False Memories

Here is a very interesting study on how false memories are formed.

''We think parts of the brain used to actually perceive an object and to imagine an object overlap,'' said Paller. ''Thus, a vividly imagined event can leave a memory trace in the brain that's very similar to that of an experienced event. When memories are stored for perceived or imagined objects, some of the same brain areas are involved.''

Take a real life example in which a police interrogator asks if you saw a particular person at a crime scene. That induces putting that person in your imagination and possibly corrupts later questioning.

''Just the fact of looking back into your memory and thinking about whether an event happened is tantamount to imagining that event happening,'' Paller said. ''If I ask you if something happened, you imagine it happening.

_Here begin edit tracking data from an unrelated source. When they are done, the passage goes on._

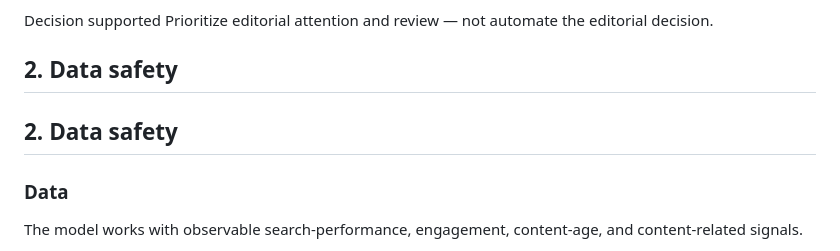
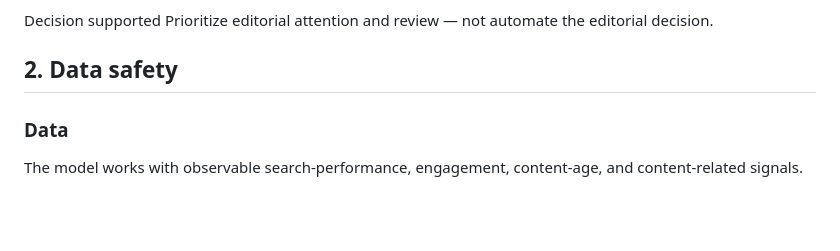
Before and after one commit to Anshikaag-28/Anshika-FlyRank-ML, a Markdown page: work/capstone_report_template.md, the part around the change. Rendered like a GitHub page; blank space fills up the shorter version.

```diff
--- a/work/capstone_report_template.md
+++ b/work/capstone_report_template.md
@@ -28,7 +28,6 @@ Prioritize editorial attention and review — not automate the editorial decisio
 
 ## 2. Data safety
 
-## 2. Data safety
 
 ### Data
 
```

Later on — a day or a year later — if I ask about that event, you have the tough judgment of deciding what happened and what was imagined.''

It is important to know that memory is fallible, Paller said. ''We know that we forget quite a bit, but we're not always in touch with the idea that our memories can sometimes can be misleading.

How does this apply to business? Well, I don't know about you, but I'm always disagreeing with people and referring to past discussions which they seem to have forgotten. Sometimes I feel like I should tape every conversation I have.